A pitch-perfect idea: Cubs to add statue of Fergie Jenkins to Wrigley Field grounds
The Hall of Fame pitcher will join Ron Santo, Billy Williams, Ernie Banks and Harry Caray in bronze at the ballpark.
Move over, Ernie Banks, Billy Williams, Ron Santo and Harry Caray.
Come to think of it, statues can’t really move, can they?
But a fifth statue is coming to Wrigley Field, to be unveiled sometime in 2022. This one will be of Hall of Fame pitcher Ferguson Jenkins, the Cubs announced Tuesday.
Fergie forever — it has a heck of a nice ring to it.
“I think it’s going to be outstanding to join my fellow teammates,” Jenkins said.
“I had the distinct honor to have my number retired as a Chicago Cub. That was an honor in itself. And now this is going to be, as they say, the icing on the cake.”
A No. 31 flag flies — right below Banks’ 14 and Santo’s 10 — high up the left-field foul pole. As for Jenkins in bronze? The Cubs haven’t decided where on the ballpark grounds it will be placed. Jenkins, 78, wouldn’t mind being out front of Wrigley with Banks, his old roommate. Then again, being out back with Williams and Santo doesn’t sound bad at all.
“Wherever they erect it, it’s going to be an honor,” he said. “Believe me.”
The Fine Art Studio of Rotblatt-Amrany — the same company that produced the statues of Santo, Williams, Banks and Caray at Wrigley Field and the Michael Jordan statue at the United Center — will create the piece.
Assuming Jenkins gets a vote, he thinks he’d look pretty darn good in his long-limbed follow-through.

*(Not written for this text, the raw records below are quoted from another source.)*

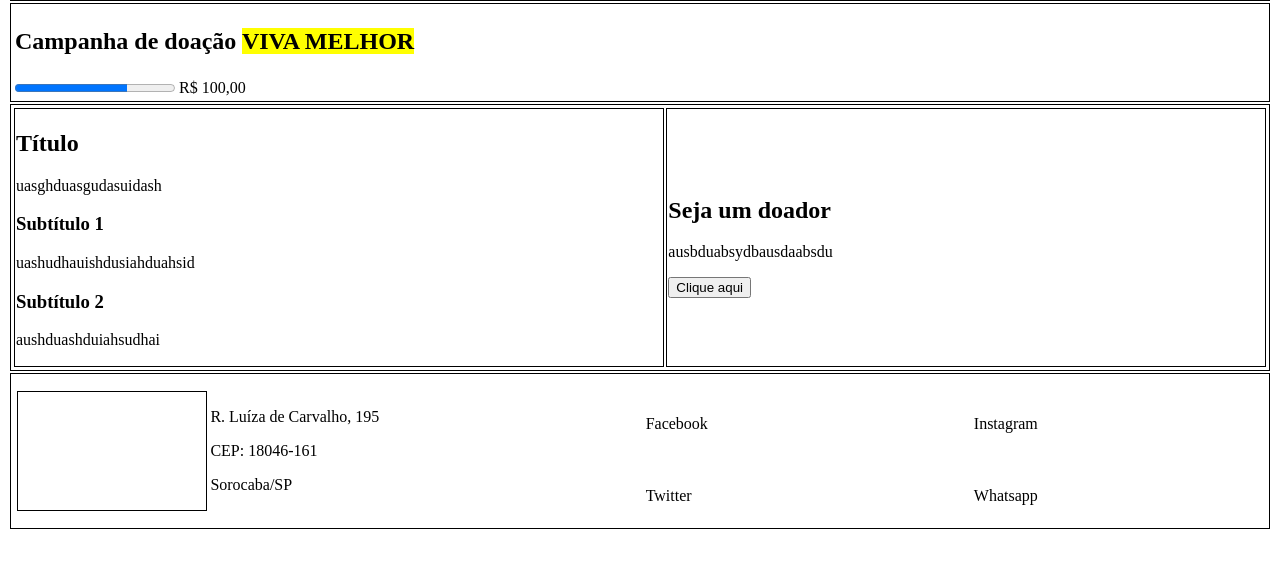
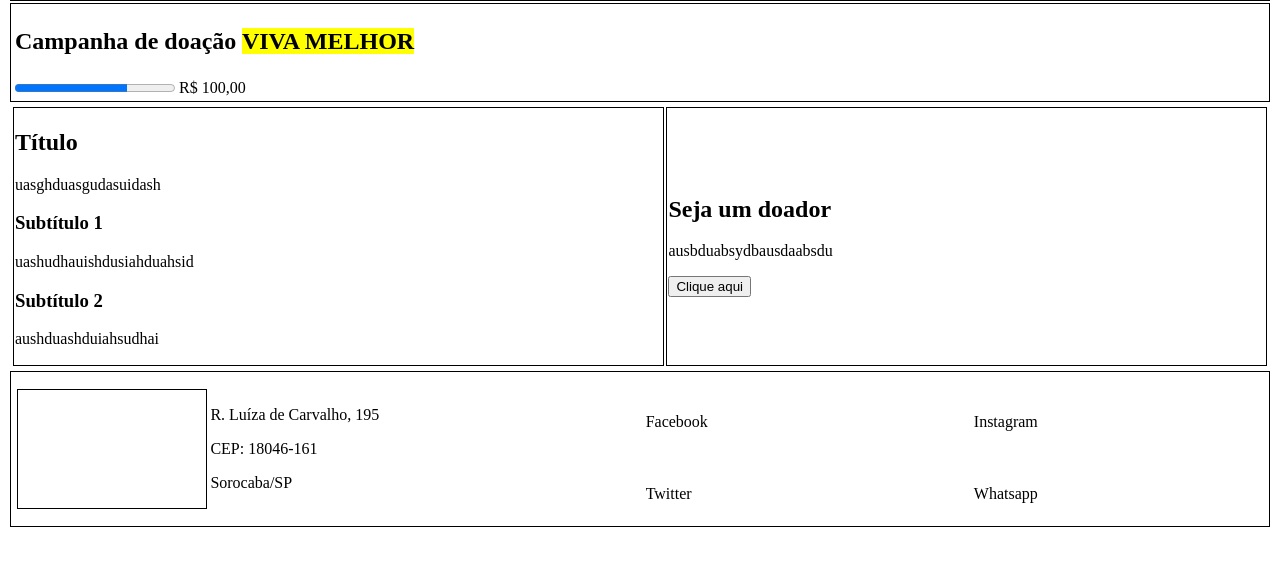
Before and after one commit to Gabriela-Santos/70-480, a plain HTML site: page chapter1/extras/exercicios/02_campanhaTable.html in a window 1280 px wide. Shown: the part 121-688 px from the top of the page. Drawn offline with Linux system fonts and the light colour scheme.

Commit message:
mais um commit

```diff
--- a/chapter1/extras/exercicios/02_campanhaTable.html
+++ b/chapter1/extras/exercicios/02_campanhaTable.html
@@ -76,7 +76,7 @@
         </tr>
         <!--Linha conteúdo-->
         <tr>
-            <td class="borda">
+            <td>
                 <!--Tabela conteúdo-->
                 <table>
                     <tr>
@@ -108,6 +108,7 @@
         <!--Linha rodapé-->
         <tr>
             <td class="borda">
+                <footer>
                     <!--Tabela rodapé-->
                     <table>
                         <tr>
@@ -166,6 +167,7 @@
                             </td>
                         </tr>
                     </table>
+                </footer>
             </td>
         </tr>
     </table>
```
Lines whose indentation alone changed are shown as unchanged.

There’s also a 1971 Sports Illustrated cover shot of him in his windup that might be a fine choice to recreate. Jenkins also mentioned the work of former longtime Cubs photographer Barney Sterling as a possible inspiration.
Again, though: Wherever, whatever.
“I’m quite happy with the situation,” he said. “I talked to [chairman Tom] Ricketts about a week ago, and he wanted to get my permission to have a statue made of me. And I said, ‘Go right ahead. I’d love to have one.”
Jenkins spent 10 of his 19 major league seasons (1966-73, 1982-83) with the Cubs. His six 20-win seasons tie him with Mordecai Brown for the most in franchise history. In 1971, he became the Cubs’ first Cy Young winner. As a Cub, he was 167-132 with 154 complete games, 29 shutouts and a 3.20 ERA in 401 games.
One might even say he was pretty good.
“With Santo, Ernie and myself, Fergie was a big, big part of all that,” Williams said. “I think a statue of Fergie is really appropriate by the Chicago Cubs. It will be beautiful. I look forward to being [at the unveiling] and really giving him my support. I’m so glad about my teammate and friend.”
It has been an especially sad stretch for the Hall and its members, with 10 legends dying since the start of 2020. Jenkins paused amid happy talk of his honor to reference Bob Gibson, Lou Brock, Whitey Ford and others.
“It’s just incredible that our lives are numbered, as you call it,” he said. “We’re all getting older. You never can tell what illness is going to pop up all of the sudden.”
Jenkins is in wonderful health. You won’t find an ex-ballplayer his age who looks more as though he could still play. One hopes he will be able to enjoy this honor for many years to come.
“Wrigley Field was my home,” he said. “That’s where it all started. Even though I signed with the Phillies and I came up with [them], Wrigley Field is where I really had a chance to use my ability and have fun playing.”
Fergie forever — yes, indeed.